▸ **Extracted material**
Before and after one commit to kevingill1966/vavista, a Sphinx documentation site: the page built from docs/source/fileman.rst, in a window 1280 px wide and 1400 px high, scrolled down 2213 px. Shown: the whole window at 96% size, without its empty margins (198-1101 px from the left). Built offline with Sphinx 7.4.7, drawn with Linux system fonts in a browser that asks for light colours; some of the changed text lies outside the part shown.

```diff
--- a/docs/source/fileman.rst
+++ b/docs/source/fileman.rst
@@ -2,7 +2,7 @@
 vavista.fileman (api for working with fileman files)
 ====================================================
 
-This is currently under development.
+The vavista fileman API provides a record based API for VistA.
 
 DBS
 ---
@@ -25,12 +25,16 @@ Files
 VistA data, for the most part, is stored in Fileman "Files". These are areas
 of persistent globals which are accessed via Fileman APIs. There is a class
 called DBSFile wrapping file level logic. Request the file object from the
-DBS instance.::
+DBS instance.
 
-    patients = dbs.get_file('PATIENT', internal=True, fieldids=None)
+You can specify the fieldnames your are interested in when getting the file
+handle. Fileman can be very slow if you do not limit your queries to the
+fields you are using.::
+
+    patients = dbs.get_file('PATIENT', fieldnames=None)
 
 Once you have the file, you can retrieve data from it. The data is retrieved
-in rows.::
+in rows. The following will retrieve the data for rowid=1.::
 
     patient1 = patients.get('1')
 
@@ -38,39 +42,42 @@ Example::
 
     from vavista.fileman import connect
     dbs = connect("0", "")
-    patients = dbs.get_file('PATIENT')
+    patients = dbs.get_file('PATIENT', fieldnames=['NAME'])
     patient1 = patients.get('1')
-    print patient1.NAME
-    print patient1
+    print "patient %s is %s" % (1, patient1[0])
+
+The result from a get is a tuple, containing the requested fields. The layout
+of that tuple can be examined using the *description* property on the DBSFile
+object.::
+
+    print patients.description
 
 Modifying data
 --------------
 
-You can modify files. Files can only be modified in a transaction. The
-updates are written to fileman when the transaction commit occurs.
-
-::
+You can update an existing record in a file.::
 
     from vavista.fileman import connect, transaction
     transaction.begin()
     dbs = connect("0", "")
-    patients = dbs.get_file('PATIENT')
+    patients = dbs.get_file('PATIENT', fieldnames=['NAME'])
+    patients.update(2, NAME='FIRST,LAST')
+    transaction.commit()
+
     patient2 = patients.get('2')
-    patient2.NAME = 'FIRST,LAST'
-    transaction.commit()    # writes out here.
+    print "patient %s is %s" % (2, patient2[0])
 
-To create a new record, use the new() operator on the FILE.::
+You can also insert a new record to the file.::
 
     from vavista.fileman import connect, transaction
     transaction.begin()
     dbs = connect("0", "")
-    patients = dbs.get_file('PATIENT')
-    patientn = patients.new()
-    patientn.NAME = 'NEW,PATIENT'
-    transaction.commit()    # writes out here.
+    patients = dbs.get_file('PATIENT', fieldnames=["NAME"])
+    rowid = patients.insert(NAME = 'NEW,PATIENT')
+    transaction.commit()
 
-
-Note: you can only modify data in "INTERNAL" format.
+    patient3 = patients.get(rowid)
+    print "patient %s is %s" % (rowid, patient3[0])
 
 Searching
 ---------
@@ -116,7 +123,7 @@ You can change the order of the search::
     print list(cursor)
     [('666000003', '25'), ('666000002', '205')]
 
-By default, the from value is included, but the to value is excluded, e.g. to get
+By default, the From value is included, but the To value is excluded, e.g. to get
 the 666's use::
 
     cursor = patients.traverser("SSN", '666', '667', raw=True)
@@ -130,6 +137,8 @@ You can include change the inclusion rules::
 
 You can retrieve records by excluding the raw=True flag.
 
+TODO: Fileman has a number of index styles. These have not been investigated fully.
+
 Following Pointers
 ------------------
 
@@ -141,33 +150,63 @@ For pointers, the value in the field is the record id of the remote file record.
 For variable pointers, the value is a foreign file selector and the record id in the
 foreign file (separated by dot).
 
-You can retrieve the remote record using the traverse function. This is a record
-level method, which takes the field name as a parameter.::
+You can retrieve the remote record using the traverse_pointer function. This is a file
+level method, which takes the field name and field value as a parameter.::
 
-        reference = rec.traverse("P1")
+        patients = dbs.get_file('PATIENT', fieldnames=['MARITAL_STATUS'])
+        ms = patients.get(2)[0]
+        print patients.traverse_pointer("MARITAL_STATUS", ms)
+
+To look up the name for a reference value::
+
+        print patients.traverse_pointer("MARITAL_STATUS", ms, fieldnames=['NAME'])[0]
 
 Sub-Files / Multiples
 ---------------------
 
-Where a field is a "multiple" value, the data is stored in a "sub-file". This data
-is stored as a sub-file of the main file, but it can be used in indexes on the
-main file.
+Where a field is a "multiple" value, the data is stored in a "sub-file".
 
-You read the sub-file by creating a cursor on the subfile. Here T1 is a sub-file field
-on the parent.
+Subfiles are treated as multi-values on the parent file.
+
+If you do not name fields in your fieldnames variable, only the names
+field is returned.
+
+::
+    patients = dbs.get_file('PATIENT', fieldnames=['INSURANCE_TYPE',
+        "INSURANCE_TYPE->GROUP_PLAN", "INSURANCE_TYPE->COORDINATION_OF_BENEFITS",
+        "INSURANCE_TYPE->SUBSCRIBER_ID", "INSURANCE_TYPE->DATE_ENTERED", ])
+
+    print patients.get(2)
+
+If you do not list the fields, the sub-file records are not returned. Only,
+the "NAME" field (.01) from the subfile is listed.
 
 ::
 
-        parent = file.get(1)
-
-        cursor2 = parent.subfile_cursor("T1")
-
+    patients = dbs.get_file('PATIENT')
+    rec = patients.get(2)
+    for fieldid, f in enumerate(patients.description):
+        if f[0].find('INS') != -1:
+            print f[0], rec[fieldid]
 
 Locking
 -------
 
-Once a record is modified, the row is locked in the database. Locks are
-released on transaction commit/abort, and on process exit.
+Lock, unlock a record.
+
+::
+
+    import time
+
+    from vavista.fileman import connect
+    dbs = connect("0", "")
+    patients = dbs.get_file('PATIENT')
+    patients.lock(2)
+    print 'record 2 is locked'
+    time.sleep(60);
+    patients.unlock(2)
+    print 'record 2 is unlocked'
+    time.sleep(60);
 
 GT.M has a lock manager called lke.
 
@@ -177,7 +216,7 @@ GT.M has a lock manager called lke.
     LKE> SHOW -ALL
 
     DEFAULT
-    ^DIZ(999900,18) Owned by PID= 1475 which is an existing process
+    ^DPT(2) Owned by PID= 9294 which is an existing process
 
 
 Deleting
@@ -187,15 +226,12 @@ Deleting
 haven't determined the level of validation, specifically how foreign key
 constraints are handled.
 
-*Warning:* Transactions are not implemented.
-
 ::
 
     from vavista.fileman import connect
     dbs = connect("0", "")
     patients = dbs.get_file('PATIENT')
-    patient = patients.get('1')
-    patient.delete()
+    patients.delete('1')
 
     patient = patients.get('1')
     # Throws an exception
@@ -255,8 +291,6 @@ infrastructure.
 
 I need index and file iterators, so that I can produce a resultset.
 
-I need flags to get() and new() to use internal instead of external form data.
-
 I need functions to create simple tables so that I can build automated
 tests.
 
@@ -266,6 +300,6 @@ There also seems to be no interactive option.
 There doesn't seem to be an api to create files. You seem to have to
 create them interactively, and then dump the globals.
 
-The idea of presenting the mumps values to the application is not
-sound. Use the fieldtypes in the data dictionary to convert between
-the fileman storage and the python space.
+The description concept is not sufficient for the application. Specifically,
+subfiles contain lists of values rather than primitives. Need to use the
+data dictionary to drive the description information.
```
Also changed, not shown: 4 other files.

...

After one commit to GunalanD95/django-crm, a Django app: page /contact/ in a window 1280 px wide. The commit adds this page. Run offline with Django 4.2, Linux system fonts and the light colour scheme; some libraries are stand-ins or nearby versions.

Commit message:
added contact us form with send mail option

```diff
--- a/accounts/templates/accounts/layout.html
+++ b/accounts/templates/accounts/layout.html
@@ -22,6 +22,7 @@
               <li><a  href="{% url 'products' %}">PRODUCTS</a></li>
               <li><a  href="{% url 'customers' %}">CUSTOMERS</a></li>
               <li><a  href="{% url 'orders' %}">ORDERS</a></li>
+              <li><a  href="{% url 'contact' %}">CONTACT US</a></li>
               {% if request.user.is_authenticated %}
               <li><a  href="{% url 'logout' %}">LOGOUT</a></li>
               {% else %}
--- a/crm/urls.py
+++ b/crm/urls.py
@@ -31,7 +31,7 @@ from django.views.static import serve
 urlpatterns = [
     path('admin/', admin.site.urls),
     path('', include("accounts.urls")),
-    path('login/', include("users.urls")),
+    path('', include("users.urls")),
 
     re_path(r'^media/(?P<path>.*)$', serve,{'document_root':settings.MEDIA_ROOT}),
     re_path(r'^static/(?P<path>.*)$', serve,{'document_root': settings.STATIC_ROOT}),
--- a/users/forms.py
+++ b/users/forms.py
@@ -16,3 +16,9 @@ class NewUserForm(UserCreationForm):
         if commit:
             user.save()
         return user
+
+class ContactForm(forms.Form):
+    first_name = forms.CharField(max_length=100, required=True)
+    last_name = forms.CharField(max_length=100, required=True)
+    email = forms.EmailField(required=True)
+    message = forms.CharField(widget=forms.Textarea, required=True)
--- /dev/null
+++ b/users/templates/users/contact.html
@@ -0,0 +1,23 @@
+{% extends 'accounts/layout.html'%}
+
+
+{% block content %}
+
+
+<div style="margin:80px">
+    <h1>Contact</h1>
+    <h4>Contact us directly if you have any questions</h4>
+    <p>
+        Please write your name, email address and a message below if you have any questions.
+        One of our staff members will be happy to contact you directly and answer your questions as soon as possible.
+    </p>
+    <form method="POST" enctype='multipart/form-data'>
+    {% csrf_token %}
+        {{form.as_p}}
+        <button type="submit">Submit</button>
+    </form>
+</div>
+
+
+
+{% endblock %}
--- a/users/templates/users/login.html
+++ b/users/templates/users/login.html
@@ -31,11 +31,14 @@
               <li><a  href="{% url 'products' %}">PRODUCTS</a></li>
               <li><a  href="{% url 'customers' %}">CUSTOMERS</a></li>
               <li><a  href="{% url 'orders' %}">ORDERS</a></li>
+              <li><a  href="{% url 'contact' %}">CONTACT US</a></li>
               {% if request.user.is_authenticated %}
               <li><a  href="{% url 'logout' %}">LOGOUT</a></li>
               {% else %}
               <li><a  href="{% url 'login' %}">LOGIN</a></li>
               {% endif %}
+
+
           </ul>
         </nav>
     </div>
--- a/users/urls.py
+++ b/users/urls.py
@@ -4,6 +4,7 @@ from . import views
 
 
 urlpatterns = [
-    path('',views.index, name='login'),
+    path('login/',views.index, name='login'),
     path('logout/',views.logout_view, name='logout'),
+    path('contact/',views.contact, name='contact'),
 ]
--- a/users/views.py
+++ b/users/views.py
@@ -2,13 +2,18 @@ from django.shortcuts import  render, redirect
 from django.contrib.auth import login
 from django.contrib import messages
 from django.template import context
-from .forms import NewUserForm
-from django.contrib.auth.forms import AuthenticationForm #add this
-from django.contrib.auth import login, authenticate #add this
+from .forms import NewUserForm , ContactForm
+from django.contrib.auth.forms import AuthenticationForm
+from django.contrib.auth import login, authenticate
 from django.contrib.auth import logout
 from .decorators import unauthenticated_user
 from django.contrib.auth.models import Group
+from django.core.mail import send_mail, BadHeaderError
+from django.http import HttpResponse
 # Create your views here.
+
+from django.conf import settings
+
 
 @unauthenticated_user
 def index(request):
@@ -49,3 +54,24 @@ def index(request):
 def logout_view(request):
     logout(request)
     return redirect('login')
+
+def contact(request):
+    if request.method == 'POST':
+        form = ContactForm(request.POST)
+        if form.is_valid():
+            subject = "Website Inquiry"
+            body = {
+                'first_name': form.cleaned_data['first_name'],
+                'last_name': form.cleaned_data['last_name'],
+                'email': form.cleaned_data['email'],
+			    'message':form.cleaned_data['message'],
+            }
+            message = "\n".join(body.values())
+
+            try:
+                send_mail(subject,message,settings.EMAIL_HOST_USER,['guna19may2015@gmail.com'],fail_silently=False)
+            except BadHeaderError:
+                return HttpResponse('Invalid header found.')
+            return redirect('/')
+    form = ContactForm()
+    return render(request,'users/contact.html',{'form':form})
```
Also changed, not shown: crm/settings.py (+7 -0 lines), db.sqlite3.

▸ **What you should do**
Every line above that holds "forms" should be copied out.

▸ **Answer area**
--- a/users/forms.py
+++ b/users/forms.py
+class ContactForm(forms.Form):
+    first_name = forms.CharField(max_length=100, required=True)
+    last_name = forms.CharField(max_length=100, required=True)
+    email = forms.EmailField(required=True)
+    message = forms.CharField(widget=forms.Textarea, required=True)
-from .forms import NewUserForm
-from django.contrib.auth.forms import AuthenticationForm #add this
+from .forms import NewUserForm , ContactForm
+from django.contrib.auth.forms import AuthenticationForm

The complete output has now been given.